- Disfigurement and scarring
- Emotional suffering
- Lost enjoyment of life
When the owner encouraged the dog to attack, the city already declared the dog dangerous, or the owner acted with extreme disregard for your safety, you might demand punitive damages directly from the dog’s owner. Examples include the owner intentionally violating leash laws despite having a dangerous pet or owners refusing to assist during attacks.
Settlement demands may include requests for past expenses, such as initial hospital costs and future anticipated damages. Dedicated St. Louis dog bite lawyers frequently work with cosmetic experts to submit anticipated surgical expense reports to insurers.
Lawyers in St. Louis Handling Dog Bite Cases
At the Dixon Injury Firm, our dedicated injury litigators handle dog bite and injury claims throughout St. Louis. We might help injured claimants recover needed compensation from dog park insurers, homeowner’s policies, or negligent dog owners. Further, our Metro East dog bite attorneys might provide legal representation to eligible clients without any upfront fees or costs. Many of our clients even recover injury settlements without filing litigation.
Confidentially discuss your dog bite claims with our St. Louis injury lawyers by calling (314) 208-2808 or contacting us online for your free case analysis.
How a Missouri Dog Bite Attorney Can Help
Over 98% of Missouri dog bite claims are settled out of court, most often through negotiations with the dog owner’s insurance company. The value of this settlement is critical in ensuring that the dog bite victim is fairly compensated for their losses. Determining the appropriate value of a dog bite settlement can involve reviewing medical records, estimating lost and future earnings, obtaining opinions regarding ongoing medical treatment, subpoenaing veterinary and police department records, and interviewing the dog owner and their neighbors and family. It can be difficult for an ordinary layperson to properly evaluate the fair value of a settlement.
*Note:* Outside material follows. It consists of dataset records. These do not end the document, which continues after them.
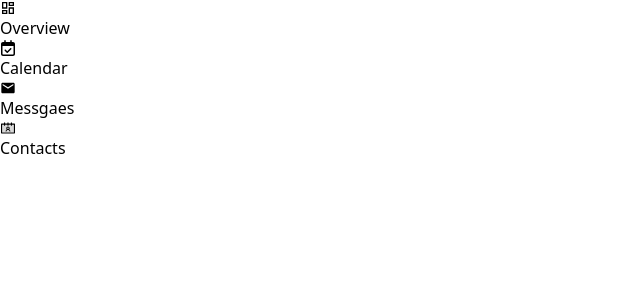
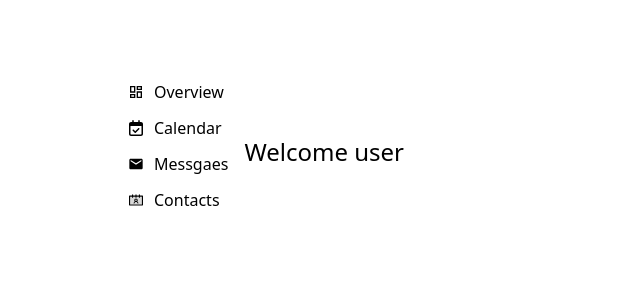
Before and after one commit to BridgetKas/authenticationApp, a React (Vite) app: page /userdashboard in a window 1280 px wide. Shown: the top 300 px of the page, without its empty margins (0-640 px from the left). Built offline with nearby package versions, Linux system fonts and the light colour scheme.

Commit message:
Modified dashboard component

```diff
--- a/src/components/useDashBoard.tsx
+++ b/src/components/useDashBoard.tsx
@@ -5,27 +5,29 @@ import { MdOutlineDashboard } from "react-icons/md";
 
 function UserDashBoard() {
   return (
-    <div>
+    <div className="flex items-center  gap-4 w-[80%] mx-auto mt-[80px]">
         <div>
-            <div>
+            <div className="flex items-center gap-2.5 mb-3">
                 <MdOutlineDashboard />
                 <p>Overview</p>
             </div>
-            <div>
+            <div className="flex items-center gap-2.5 mb-3">
                 <FaRegCalendarCheck />
                 <p>Calendar</p>
             </div>
-            <div>
+            <div className="flex items-center gap-2.5 mb-3">
                 <MdEmail />
                 <p>Messgaes</p>
             </div>
-            <div>
+            <div className="flex items-center gap-2.5 mb-3">
                 <AiTwotoneContacts />
                 <p>Contacts</p>
             </div>
         </div>
-        <div>
-
+        <div >
+            <div className="flex  flex-row items-center justify-center gap-5">
+                <p className="text-2xl">Welcome user</p>
+            </div>
         </div>
     </div>
   )
```
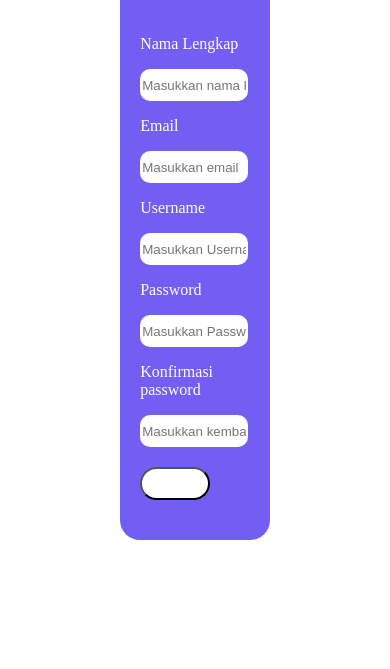
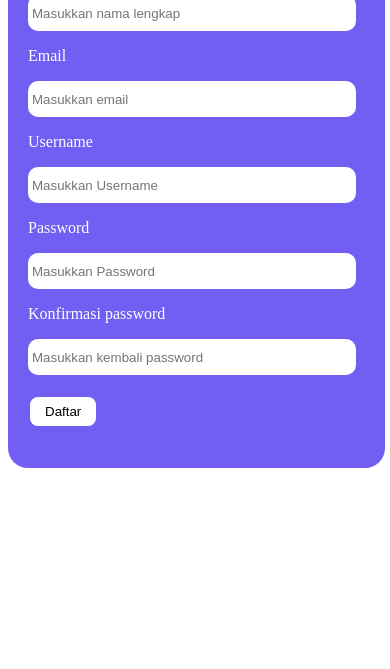
Before and after one commit to HusniNaufal/formregistrasi, a plain HTML site: page index.html in a window 390 px wide. Shown: the part 175-844 px from the top of the page. Drawn offline with Linux system fonts and the light colour scheme.

Commit message:
Update style.css

```diff
--- a/style.css
+++ b/style.css
@@ -14,15 +14,35 @@
   height: 30px;
   width: 95%;
   border-radius: 10px;
-  border: #fff 2px;
+  border: 2px solid #fff;
 }
 button {
   background-color: #ffffff;
-  border-radius: 20px;
   color: white;
   padding: 7px 15px;
   margin: 20px 0px;
+  transition: border-radius 0.3s ease;
+  border-radius: 10px;
 }
-button a {
+a button {
   text-decoration: none;
+  color: #000;
+  border: 2px solid #725ef3;
 }
+a button:hover {
+  color: white;
+  border: 2px solid #fff;
+}
+
+button:hover {
+  background-color: #725ef3;
+  color: #fff;
+  border-radius: 20px;
+}
+
+@media (max-width: 1000px) {
+  .card {
+    width: 90%;
+    margin: 0 auto;
+  }
+}
```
In addition, in some cases, the dog owner is unable to compensate the victim due to a lack of insurance or resources. If this happens, a St. Louis dog bite lawyer from The Dixon Injury Firm can evaluate the situation to determine if there might be another party that could be held liable, such as a landlord.
Contact The Dixon Injury Firm Today
If you or a loved one has suffered a dog bite in Missouri, contact our experienced personal injury attorneys today to discuss your rights. We offer free initial consultations and provide our legal services on a contingency fee basis, meaning you do not owe any attorneys’ fees unless we recover compensation for you.
The Dixon Injury Firm
9666 Olive Blvd #202,
St. Louis, MO 63132